4. I am diabetic and have been wondering if fruit is a good choice for me to eat.

Fruit is a healthy choice for diabetics and non diabetics. The confusion with fruit sugar is a common concern. Diabetics are often told to avoid foods high in sugar yet if you read a food label for natural fruit products it would appear that these foods are off limits for the diabetic population.

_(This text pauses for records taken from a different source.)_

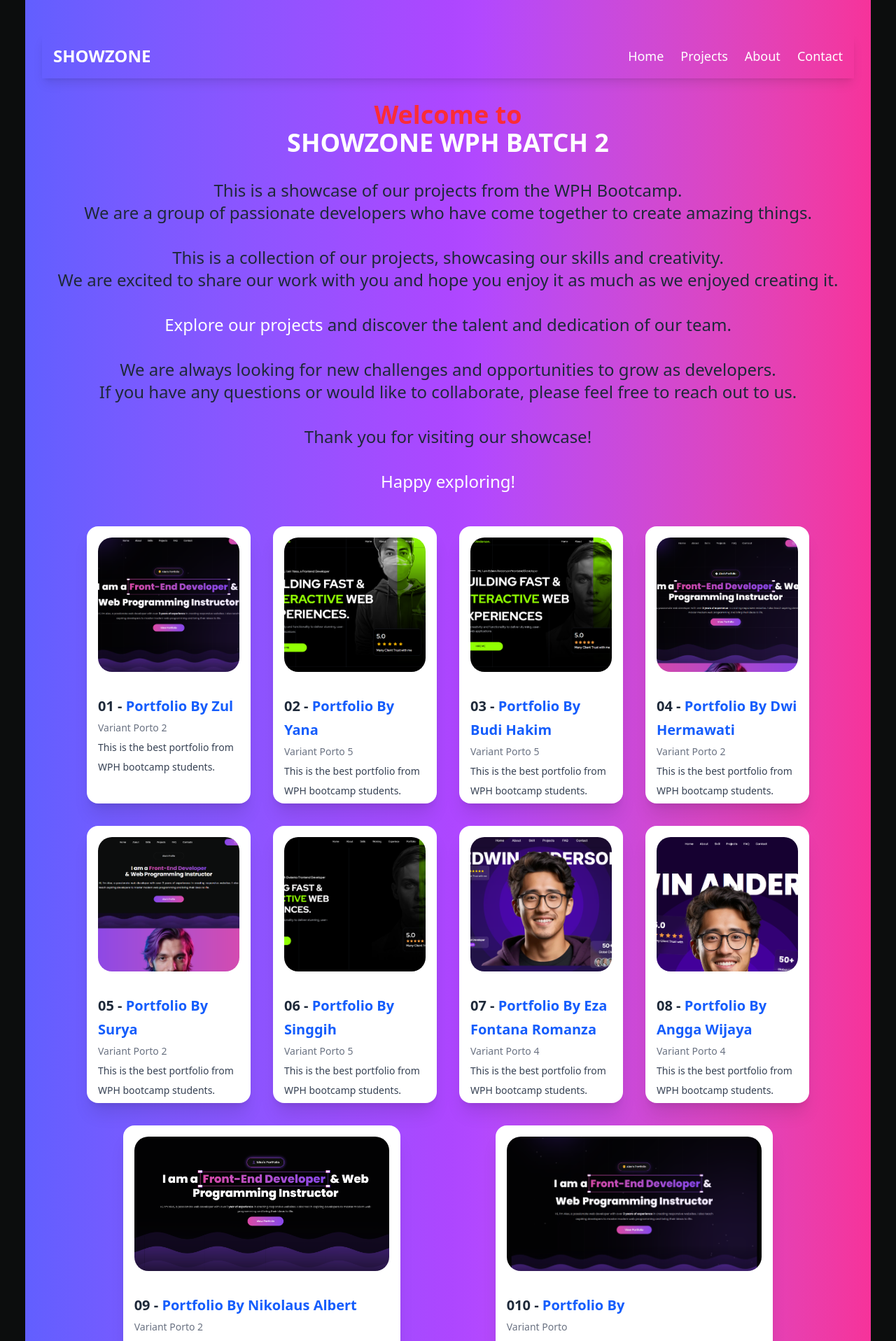
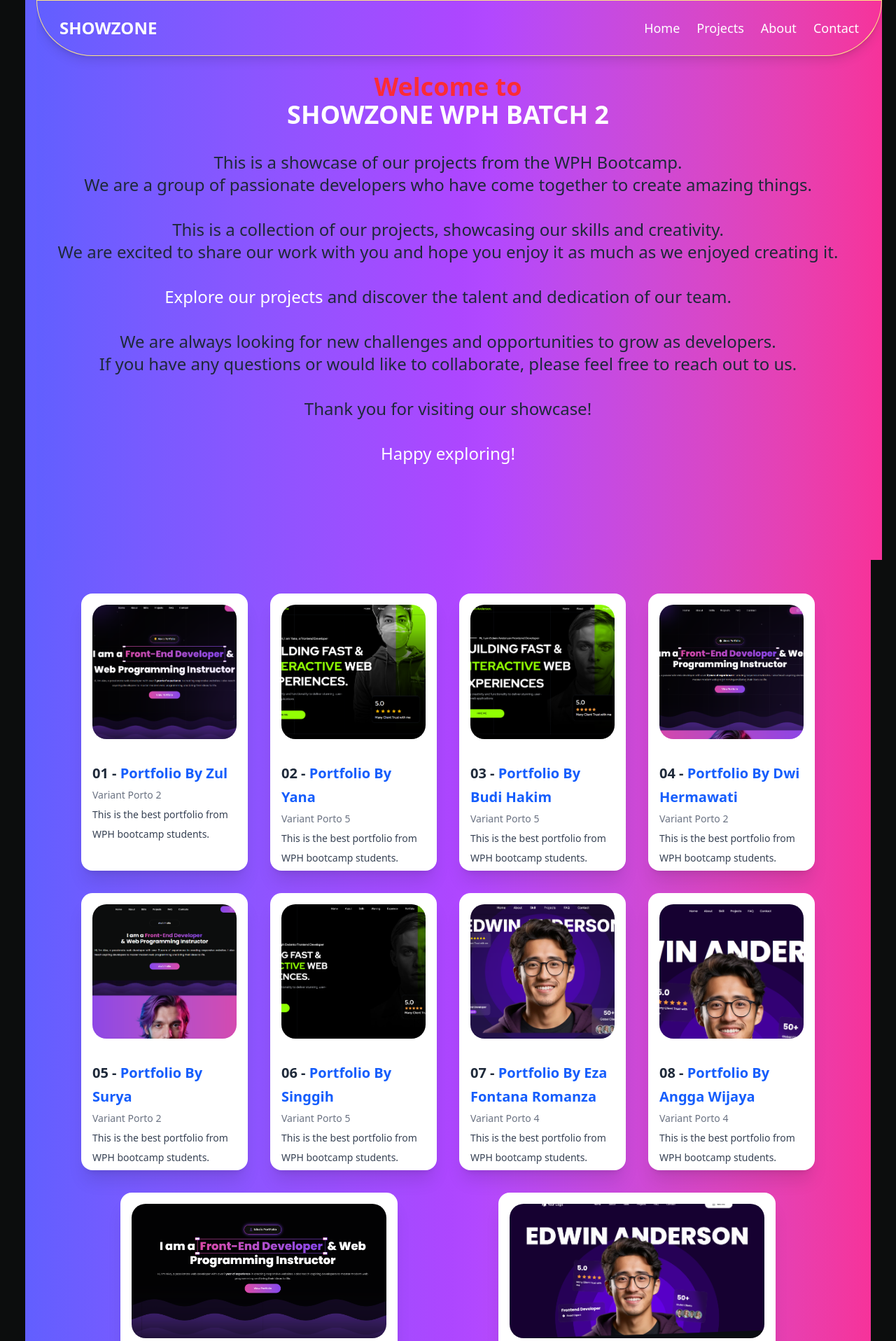
Before and after one commit to suny-saja/showzone, a Next.js app: page / in a window 1280 px wide. Shown: the top 1916 px of the page at 70% size. Built offline with nearby package versions, Linux system fonts and the light colour scheme.

Commit message:
adding page

```diff
--- a/src/app/page.tsx
+++ b/src/app/page.tsx
@@ -1,99 +1,50 @@
 'use client';
 
-import { useState } from 'react';
-
+import Navbar from '@/components/navbar';
 import ProjectCard from '@/components/ProjectCard';
 
 import { projectList } from '../data/project';
 
 export default function Page() {
-  const [menuOpen, setMenuOpen] = useState(false);
-
   return (
-    <main className='custom-container overflow-hidden bg-gradient-to-r from-indigo-500 via-purple-500 to-pink-500 px-4 py-8 sm:px-6 sm:py-12'>
-      <nav className='top-0 mb-6 w-full p-4 text-white shadow-lg sm:mb-8 md:flex md:flex-row md:items-center md:justify-between'>
-        <div className='flex items-center justify-between'>
-          <div className='text-xl font-bold sm:text-2xl'>
-            <a href='#' className='hover:text-gray-200'>
-              SHOWZONE
-            </a>
-          </div>
-          <button
-            className='block cursor-pointer focus:outline-none sm:hidden'
-            onClick={() => setMenuOpen(!menuOpen)}
-          >
-            <svg
-              className='h-6 w-6'
-              xmlns='http://www.w3.org/2000/svg'
-              fill='none'
-              viewBox='0 0 24 24'
-              stroke='currentColor'
-            >
-              <path
-                strokeLinecap='round'
-                strokeLinejoin='round'
-                strokeWidth={2}
-                d={
-                  menuOpen ? 'M6 18L18 6M6 6l12 12' : 'M4 6h16M4 12h16M4 18h16'
-                }
-              />
-            </svg>
-          </button>
-        </div>
-        <ul
-          className={`mb:justify-between mb:flex-row mt-4 flex-col space-y-4 text-sm sm:mt-0 sm:flex sm:flex-row sm:space-y-0 sm:space-x-6 sm:text-lg ${
-            menuOpen ? 'flex' : 'hidden'
-          }`}
-        >
-          <li>
-            <a href='#' className='hover:text-gray-200'>
-              Home
-            </a>
-          </li>
-          <li>
-            <a href='#projects' className='hover:text-gray-200'>
-              Projects
-            </a>
-          </li>
-          <li>
-            <a href='#about' className='hover:text-gray-200'>
-              About
-            </a>
-          </li>
-          <li>
-            <a href='#contact' className='hover:text-gray-200'>
-              Contact
-            </a>
-          </li>
-        </ul>
-      </nav>
+    <main className='custom-container relative overflow-hidden bg-gradient-to-r from-indigo-500 via-purple-500 to-pink-500 px-4'>
+      <Navbar />
+      <div className='relative z-20'>
+        <div className='relative z-40 flex h-screen flex-col items-center justify-center text-center md:mt-2'>
           <h1 className='mb-6 text-center text-3xl font-bold text-red-500 sm:mb-8 sm:text-4xl'>
             Welcome to <br />
             <span className='text-white'>SHOWZONE WPH BATCH 2</span>
           </h1>
-      <div className='mb-8 text-center text-base text-gray-800 sm:mb-12 sm:text-2xl'>
+          <div
+            id='about'
+            className='mb-8 text-center text-base text-gray-800 sm:mb-12 sm:text-2xl'
+          >
             This is a showcase of our projects from the WPH Bootcamp. <br />
-        We are a group of passionate developers who have come together to create
-        amazing things. <br />
+            We are a group of passionate developers who have come together to
+            create amazing things. <br />
             <br />
             This is a collection of our projects, showcasing our skills and
             creativity. <br />
-        We are excited to share our work with you and hope you enjoy it as much
-        as we enjoyed creating it. <br />
+            We are excited to share our work with you and hope you enjoy it as
+            much as we enjoyed creating it. <br />
             <br />
-        <span className='text-white'>Explore our projects</span> and discover
-        the talent and dedication of our team. <br />
+            <span className='text-white'>Explore our projects</span> and
+            discover the talent and dedication of our team. <br />
             <br />
-        We are always looking for new challenges and opportunities to grow as
-        developers. <br />
-        If you have any questions or would like to collaborate, please feel free
-        to reach out to us. <br />
+            We are always looking for new challenges and opportunities to grow
+            as developers. <br />
+            If you have any questions or would like to collaborate, please feel
+            free to reach out to us. <br />
             <br />
             Thank you for visiting our showcase! <br />
             <br />
-        <span className='relative mb-8 text-white'>Happy exploring!</span>
+            <span className='relative mb-2 text-white'>Happy exploring!</span>
           </div>
-      <div className='max-w-auto m-4 mt-6 grid grid-cols-1 gap-6 px-4 sm:m-8 sm:mt-10 sm:grid-cols-2 sm:gap-8 sm:px-8 md:grid-cols-3 lg:grid-cols-4'>
+        </div>
+        <div
+          id='projects'
+          className='max-w-auto relative z-50 m-4 mt-2 grid grid-cols-1 gap-6 px-4 sm:m-8 sm:mt-10 sm:grid-cols-2 sm:gap-8 sm:px-8 md:grid-cols-3 lg:grid-cols-4'
+        >
           {projectList.map((project, index) => (
             <div
               key={project.id}
@@ -107,13 +58,14 @@ export default function Page() {
             </div>
           ))}
         </div>
-      <footer className='mt-8 mb-0 bg-gray-800 py-4 text-center text-white sm:mt-12 sm:py-6'>
+        <footer className='relative mt-8 mb-0 rounded-t-full bg-gray-800 py-4 text-center text-white sm:mt-12 sm:py-6'>
           <p className='text-xs sm:text-sm'>
             © {new Date().getFullYear()} SHOWZONE WPH BATCH 2. All rights
             reserved.
           </p>
           <p className='text-xs sm:text-sm'>Built with ❤️ by @muhsinsuny.</p>
         </footer>
+      </div>
     </main>
   );
 }
--- /dev/null
+++ b/src/components/navbar.tsx
@@ -0,0 +1,72 @@
+'use client';
+import React, { useState } from 'react';
+
+function Navbar() {
+  const [menuOpen, setMenuOpen] = useState(false);
+  return (
+    <div className='custom-container flex-between md:flex-center fixed z-20 flex h-full w-full overflow-hidden bg-gradient-to-r from-indigo-500 via-purple-500 to-pink-500 md:mb-2 md:px-28'>
+      <nav className='absolute top-0 left-1/2 z-60 h-20 w-full -translate-x-1/2 rounded-b-full border-1 border-amber-200 p-4 text-white shadow-lg sm:mb-8 md:flex md:flex-row md:items-center md:justify-between'>
+        <div className='flex h-20 w-full flex-row items-center justify-between md:px-4'>
+          <div className='top-0 right-0 left-0 z-10 w-full items-center justify-between md:flex'>
+            <div className='text-xl font-bold sm:text-2xl'>
+              <a href='#' className='hover:text-gray-200'>
+                SHOWZONE
+              </a>
+            </div>
+            <button
+              className='block cursor-pointer focus:outline-none sm:hidden'
+              onClick={() => setMenuOpen(!menuOpen)}
+            >
+              <svg
+                className='h-6 w-6'
+                xmlns='http://www.w3.org/2000/svg'
+                fill='none'
+                viewBox='0 0 24 24'
+                stroke='currentColor'
+              >
+                <path
+                  strokeLinecap='round'
+                  strokeLinejoin='round'
+                  strokeWidth={2}
+                  d={
+                    menuOpen
+                      ? 'M6 18L18 6M6 6l12 12'
+                      : 'M4 6h16M4 12h16M4 18h16'
+                  }
+                />
+              </svg>
+            </button>
+          </div>
+          <ul
+            className={`mb:justify-between mb:flex-row mt-4 flex-col space-y-4 text-sm sm:mt-0 sm:flex sm:flex-row sm:space-y-0 sm:space-x-6 sm:text-lg ${
+              menuOpen ? 'flex' : 'hidden'
+            }`}
+          >
+            <li>
+              <a href='#' className='hover:text-gray-200'>
+                Home
+              </a>
+            </li>
+            <li>
+              <a href='#projects' className='hover:text-gray-200'>
+                Projects
+              </a>
+            </li>
+            <li>
+              <a href='#about' className='hover:text-gray-200'>
+                About
+              </a>
+            </li>
+            <li>
+              <a href='#contact' className='hover:text-gray-200'>
+                Contact
+              </a>
+            </li>
+          </ul>
+        </div>
+      </nav>
+    </div>
+  );
+}
+
+export default Navbar;
--- a/src/data/project.ts
+++ b/src/data/project.ts
@@ -82,11 +82,11 @@ export const projectList = [
   },
   {
     id: 10,
-    title: 'Portfolio By',
-    subtitle: 'Variant Porto',
+    title: 'Portfolio By Fiqrie',
+    subtitle: 'Variant Porto 4',
     description: 'This is the best portfolio from WPH bootcamp students.',
-    image: '/thumbnails/zul.png',
-    link: 'https://example.com/project-10',
+    image: '/thumbnails/fiqrie.png',
+    link: 'https://portfolio-vic-ebon.vercel.app/',
   },
 ];
 
```
Also changed, not shown: public/thumbnails/fiqrie.png (added). Lines whose indentation alone changed are shown as unchanged.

Let me ease your worry. You can eat fruit. You just have to control your serving sizes. It is true that fruit is naturally high in sugar and vitamins and minerals. Therefore they are a great choice for small snacks or in addition to a more balanced meal. There is no one fruit that is better for you than another, but there are some fruits that you can eat more of. For example dried fruits such as raisons and prunes tend to pack a lot of sugar in a small package, therefore the serving size is considerably smaller. (2 tbsp) On the other hand food such as watermelon has a lot of water to spread those sugars around a larger volume so the serving size is considerably larger. (1 1/4 cup). Most fruits like apples, oranges, bananas, and peaches have a serving size of one medium item or one half cup of a canned item (in fruit juice).

Remember a diabetic diet is a healthy diet so no one food is a taboo. All are acceptable in moderation.

5. What is GERD and what foods should I avoid?

GERD stands for Gastroesophageal Reflux Disease. To explain it more simply...... Heartburn. The esophagus is the tube that leads from your mouth to your stomach. There is a muscle at the base of the esophagus that controls the food entering your stomach. In the natural state this muscle is contracted or closed. When you swallow the muscle relaxes thereby opening and allowing the food swallowed to enter your stomach. When an individual has GERD this muscle has a weak closure or is relaxed allowing stomach acid to reflux or back up into the esophagus. This may be a chronic condition or one that is aggravated by certain foods.

Each individual may be affected differently by certain foods, but there are some common foods that we recommend to avoid.

The first group of foods are those foods that may lead to the relaxing of this muscle. They are Coffee, (regular and decaffeinated), Caffeine containing soft drinks, Tea, Cocoa, Peppermint, Spearmint, and Alcohol. Cigarette smoking may also lead to this condition.

The second group of foods are those that if refluxed may lead to irritation. These are; Raw onion, cabbage, cucumber, Tomato juice, tomato products, and citrus fruits/juices. If you have totally eliminated citrus and tomato products from your diet you may need to take an additional source of vitamin C. (Please contact your doctor or dietitian for supplement recommendations)

The third recommendation is to avoid lying down two hours after you eat. This will help prevent the food from refluxing back up into your esophagus